After working at an executive level for many years with US and European carriers I can state quite clearly that your piece on warranties is incorrect. I have been importing large numbers of different handsets from all over the globe, and my company offers a full 6 month warranty, irrespective of geographic residence.

All our consumer(s) has to do is pay for the return shipping cost and we take care of the rest. Your mobile handset investment is secure, all you need to do is be diligent on where you buy from, and ask the questions you would ask when you are eyeball to eyeball. Simple as that.


I was sold a Nokia N95 at Phones4U in Birmingham, then found out 7 months later that it is a U.S phone! So i can not get it fixed at any Nokia repair centre as my warrenty doesn't cover the U.K
Can anyone tell me if it is illegal to sell me a phone without a warrenty??

UK law and warranties

In your case, yes it _is_ illegal. This is because of the ins and outs of UK law and consumer protection laws.

Your first stop is the local CAB and trading standards office (try consumerdirect.gov.uk)
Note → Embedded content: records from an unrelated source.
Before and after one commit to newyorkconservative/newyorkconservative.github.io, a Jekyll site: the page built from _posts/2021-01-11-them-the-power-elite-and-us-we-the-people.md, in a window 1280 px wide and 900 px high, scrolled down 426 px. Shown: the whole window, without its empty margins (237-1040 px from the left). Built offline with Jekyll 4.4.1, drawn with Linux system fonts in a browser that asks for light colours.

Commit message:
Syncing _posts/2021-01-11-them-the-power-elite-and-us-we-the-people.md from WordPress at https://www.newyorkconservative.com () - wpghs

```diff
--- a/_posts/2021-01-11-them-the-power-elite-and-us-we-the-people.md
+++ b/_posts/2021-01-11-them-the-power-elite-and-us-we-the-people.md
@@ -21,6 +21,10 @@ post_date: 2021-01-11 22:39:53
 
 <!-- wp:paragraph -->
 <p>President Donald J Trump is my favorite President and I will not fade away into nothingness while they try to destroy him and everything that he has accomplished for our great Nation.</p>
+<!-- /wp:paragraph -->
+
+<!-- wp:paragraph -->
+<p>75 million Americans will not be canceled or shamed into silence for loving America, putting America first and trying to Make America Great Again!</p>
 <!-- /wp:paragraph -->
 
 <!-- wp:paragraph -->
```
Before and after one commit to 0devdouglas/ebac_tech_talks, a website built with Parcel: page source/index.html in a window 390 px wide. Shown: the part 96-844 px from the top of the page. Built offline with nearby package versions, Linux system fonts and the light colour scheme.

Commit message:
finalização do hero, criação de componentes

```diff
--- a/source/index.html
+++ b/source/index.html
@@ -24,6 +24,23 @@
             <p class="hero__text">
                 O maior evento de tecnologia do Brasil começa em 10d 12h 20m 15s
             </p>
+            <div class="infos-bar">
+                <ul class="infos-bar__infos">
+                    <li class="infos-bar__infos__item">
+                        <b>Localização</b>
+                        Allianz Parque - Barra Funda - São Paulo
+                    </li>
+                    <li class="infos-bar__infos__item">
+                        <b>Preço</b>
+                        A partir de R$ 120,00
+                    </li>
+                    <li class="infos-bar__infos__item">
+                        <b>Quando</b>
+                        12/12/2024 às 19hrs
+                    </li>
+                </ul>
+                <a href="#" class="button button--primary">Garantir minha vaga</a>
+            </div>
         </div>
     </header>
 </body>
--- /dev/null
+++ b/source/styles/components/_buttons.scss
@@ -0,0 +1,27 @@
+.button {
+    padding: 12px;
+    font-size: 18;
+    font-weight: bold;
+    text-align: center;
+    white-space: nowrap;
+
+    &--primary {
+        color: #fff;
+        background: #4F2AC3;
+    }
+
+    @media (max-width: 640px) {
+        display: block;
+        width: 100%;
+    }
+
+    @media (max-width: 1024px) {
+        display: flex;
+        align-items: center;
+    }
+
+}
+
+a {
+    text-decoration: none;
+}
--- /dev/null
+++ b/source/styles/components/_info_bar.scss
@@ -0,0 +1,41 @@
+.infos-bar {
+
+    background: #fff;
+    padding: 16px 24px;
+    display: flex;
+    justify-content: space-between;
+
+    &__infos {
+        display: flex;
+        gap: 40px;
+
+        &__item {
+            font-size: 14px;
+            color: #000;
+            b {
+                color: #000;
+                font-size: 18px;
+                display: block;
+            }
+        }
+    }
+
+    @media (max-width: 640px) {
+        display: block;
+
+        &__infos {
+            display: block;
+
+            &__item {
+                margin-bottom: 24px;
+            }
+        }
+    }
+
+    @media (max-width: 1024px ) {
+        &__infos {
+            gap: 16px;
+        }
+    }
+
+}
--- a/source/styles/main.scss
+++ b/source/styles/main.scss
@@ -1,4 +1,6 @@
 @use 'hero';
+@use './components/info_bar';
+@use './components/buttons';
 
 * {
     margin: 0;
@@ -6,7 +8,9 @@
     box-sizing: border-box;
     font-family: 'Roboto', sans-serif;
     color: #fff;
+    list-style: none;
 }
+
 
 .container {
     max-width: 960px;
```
Havig said that: It's unlikely that you will get satisfaction. UK consumer protection laws seems to exist primarily in name only and it is difficult to get enforcement action underway for all but the most egrerious cases.


Thats bad luck,

Limited Global Warrenty?

I am not sure if I was special or not, I had a sony ericsson that is international, the US version has a different firmware not to mention it was a carrier specific model. And when it broke they actually could not fix it and sent me a new one.... Not sure about the forms and stuff though, the phone store took care of it.

I am not sure if I was

I am not sure if I was special or not, I had a sony ericsson that is international, the US version has a different firmware not to mention it was a carrier specific model. And when it broke they actually could not fix it and sent me a new one

I think the problem are the

I think the problem are the different carriers and the different radiofrequecies and not the manufaturer.

Buying a business mobile overseas

What an interesting article to read.

It appears the mobile phone makers have thought of everything! You'd think they'd want to increase sales on business mobile phones - no matter which country they're sold in/bought from.

It seems they're just trying to eke out as much money as possible, at the expense of alienating potential customers.

I am not sure if I was

I am not sure if I was special or not, I had a sony ericsson that is international, the US version has a different firmware not to mention it was a carrier specific model. And when it broke they actually could not fix it and sent me a new one online tv

NO choice!

It seems from my present experience that people in Africa have no choice other than buying gray market products.
I bought a Samsung phone in a shop here in Africa where I work and found out now that there is no way to get it repaired because Samsung does not have a presence in this country, and Samsung in any other country refuses to repair it. The same is probably true for the Canon printer that obviously came from Singapore. But even Canon Singapore refuses to provide any service unless you have an address in Singapore, even though I paid four times the amount it costs in Singapore and three times the amount it would have cost in France. You might ask why I bought it - it was the only Canon printer available. Grey market in Africa is not cheaper but often the only choice. The only alternative is buying cheap Chinese products that you don't mind throwing away if they don't work. :-(

Looks like Motorola have

Looks like Motorola have international warranty now - link